  • Team Brownsville is a nonprofit at the border that delivers food to asylum-seekers at the international bridges who have been blocked from seeking asylum in the U.S.
  • The Children’s Immigration Law Academy has pro bono attorneys representing children in immigration-related proceedings. It’s also providing specialized training to legal service providers and volunteers who are serving unaccompanied immigrant children.

  • The Human Rights Initiative of North Texas provides free legal services to immigrants who are seeking asylum in the U.S. and immigrants who are victims of violence.

  • The Migrant Center for Human Rights is providing free and low-cost legal services for detained asylum seekers in Texas.
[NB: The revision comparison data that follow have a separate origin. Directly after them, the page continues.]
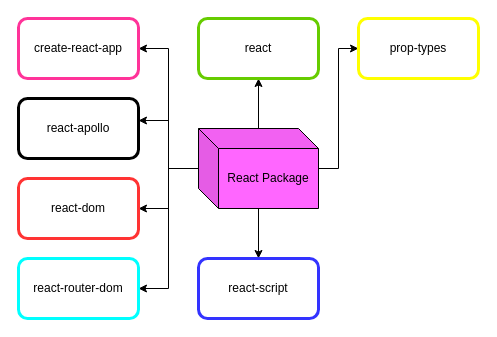
This is My Articles/react/React Packages.drawio from anbarasan-raji/books, a draw.io file, before an edit. Source tidied: cells renumbered, new cells numbered last; positions are measured from the earlier drawing's top-left corner, leaving out a move shared by most shapes. Both pictures are drawn from the tidied source at 100%, with x=0, y=0 at pixel (18, 18).
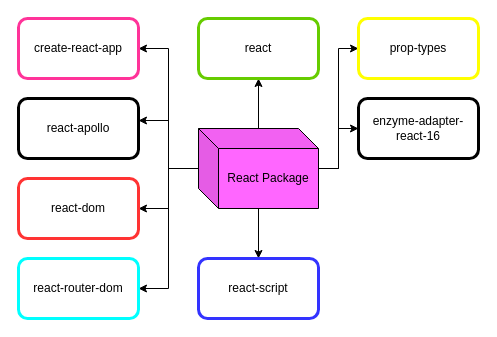
The same diagram, later.

Diff of the diagram source:
```diff
@@
 <mxGraphModel>
   <root>
     <mxCell id="0" />
     <mxCell id="1" parent="0" />
     <mxCell id="2" style="edgeStyle=orthogonalEdgeStyle;rounded=0;jettySize=auto;html=1;entryX=0.5;entryY=1;entryDx=0;entryDy=0;" parent="1" edge="1" source="9" target="15">
       <mxGeometry relative="1" as="geometry" />
     </mxCell>
     <mxCell id="3" style="edgeStyle=orthogonalEdgeStyle;rounded=0;jettySize=auto;html=1;" parent="1" edge="1" source="9" target="14">
       <mxGeometry relative="1" as="geometry" />
     </mxCell>
     <mxCell id="4" style="edgeStyle=orthogonalEdgeStyle;rounded=0;jettySize=auto;html=1;entryX=1;entryY=0.5;entryDx=0;entryDy=0;" parent="1" edge="1" source="9" target="10">
       <mxGeometry relative="1" as="geometry" />
     </mxCell>
     <mxCell id="5" style="edgeStyle=orthogonalEdgeStyle;rounded=0;jettySize=auto;html=1;entryX=1;entryY=0.367;entryDx=0;entryDy=0;entryPerimeter=0;" parent="1" edge="1" source="9" target="13">
       <mxGeometry relative="1" as="geometry" />
     </mxCell>
     <mxCell id="6" style="edgeStyle=orthogonalEdgeStyle;rounded=0;jettySize=auto;html=1;entryX=1;entryY=0.5;entryDx=0;entryDy=0;" parent="1" edge="1" source="9" target="12">
       <mxGeometry relative="1" as="geometry" />
     </mxCell>
     <mxCell id="7" style="edgeStyle=orthogonalEdgeStyle;rounded=0;jettySize=auto;html=1;entryX=1;entryY=0.5;entryDx=0;entryDy=0;" parent="1" edge="1" source="9" target="11">
       <mxGeometry relative="1" as="geometry" />
     </mxCell>
     <mxCell id="8" style="edgeStyle=orthogonalEdgeStyle;rounded=0;jettySize=auto;html=1;entryX=0;entryY=0.5;entryDx=0;entryDy=0;" parent="1" edge="1" source="9" target="16">
       <mxGeometry relative="1" as="geometry" />
     </mxCell>
+    <mxCell id="17" style="edgeStyle=orthogonalEdgeStyle;rounded=0;jettySize=auto;html=1;entryX=0;entryY=0.5;entryDx=0;entryDy=0;" parent="1" edge="1" source="9" target="18">
+      <mxGeometry relative="1" as="geometry" />
+    </mxCell>
     <mxCell id="9" value="React Package" style="shape=cube;whiteSpace=wrap;html=1;boundedLbl=1;backgroundOutline=1;darkOpacity=0.05;darkOpacity2=0.1;fillColor=#FF66FF;" parent="1" vertex="1">
       <mxGeometry x="180" y="110" width="120" height="80" as="geometry" />
     </mxCell>
     <mxCell id="10" value="create-react-app" style="rounded=1;whiteSpace=wrap;html=1;strokeWidth=3;strokeColor=#FF3399;" parent="1" vertex="1">
       <mxGeometry width="120" height="60" as="geometry" />
     </mxCell>
     <mxCell id="11" value="react-router-dom" style="rounded=1;whiteSpace=wrap;html=1;strokeWidth=3;fillColor=#ffffff;strokeColor=#00FFFF;" parent="1" vertex="1">
       <mxGeometry y="240" width="120" height="60" as="geometry" />
     </mxCell>
     <mxCell id="12" value="react-dom" style="rounded=1;whiteSpace=wrap;html=1;strokeWidth=3;strokeColor=#FF3333;" parent="1" vertex="1">
       <mxGeometry y="160" width="120" height="60" as="geometry" />
     </mxCell>
     <mxCell id="13" value="react-apollo" style="rounded=1;whiteSpace=wrap;html=1;strokeWidth=3;" parent="1" vertex="1">
       <mxGeometry y="80" width="120" height="60" as="geometry" />
     </mxCell>
     <mxCell id="14" value="react-script" style="rounded=1;whiteSpace=wrap;html=1;strokeWidth=3;strokeColor=#3333FF;" parent="1" vertex="1">
       <mxGeometry x="180" y="240" width="120" height="60" as="geometry" />
     </mxCell>
     <mxCell id="15" value="react" style="rounded=1;whiteSpace=wrap;html=1;strokeWidth=3;strokeColor=#66CC00;" parent="1" vertex="1">
       <mxGeometry x="180" width="120" height="60" as="geometry" />
     </mxCell>
     <mxCell id="16" value="prop-types" style="rounded=1;whiteSpace=wrap;html=1;strokeWidth=3;strokeColor=#FFFF00;" parent="1" vertex="1">
       <mxGeometry x="340" width="120" height="60" as="geometry" />
     </mxCell>
+    <mxCell id="18" value="enzyme-adapter-react-16" style="rounded=1;whiteSpace=wrap;html=1;strokeWidth=3;" parent="1" vertex="1">
+      <mxGeometry x="340" y="80" width="120" height="60" as="geometry" />
+    </mxCell>
   </root>
 </mxGraphModel>
```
  • The Thanks-Giving Foundation is taking volunteers and donations to help with the Oak Lawn Methodist Church Respite Center. The center is where some of the overflow asylum seekers are being sent from El Paso while en route to their families and sponsors in the U.S.

  • The Val Verde Border Humanitarian Coalition supports refugees by providing them with access to phones, restrooms, showers, laundry and warm meals. 

  • YMCA International Services has teams of lawyers visiting detention centers, adjudicates many migrant release and asylum cases, and provides resettlement services like cash assistance and case management for those receiving asylum. They are located in the Houston area.
  • The Young Center for Immigrant Children’s Rights is accepting donations that will go toward providing more child advocates for immigrant kids inside the detention centers weekly and accompany them to immigration proceedings.

  • Together Rising is collecting money that'll go toward defenders, prosecutors and advocates who are working to reunify immigrant children with their families.

What are we missing? Let us know at asamuels@texastribune.org.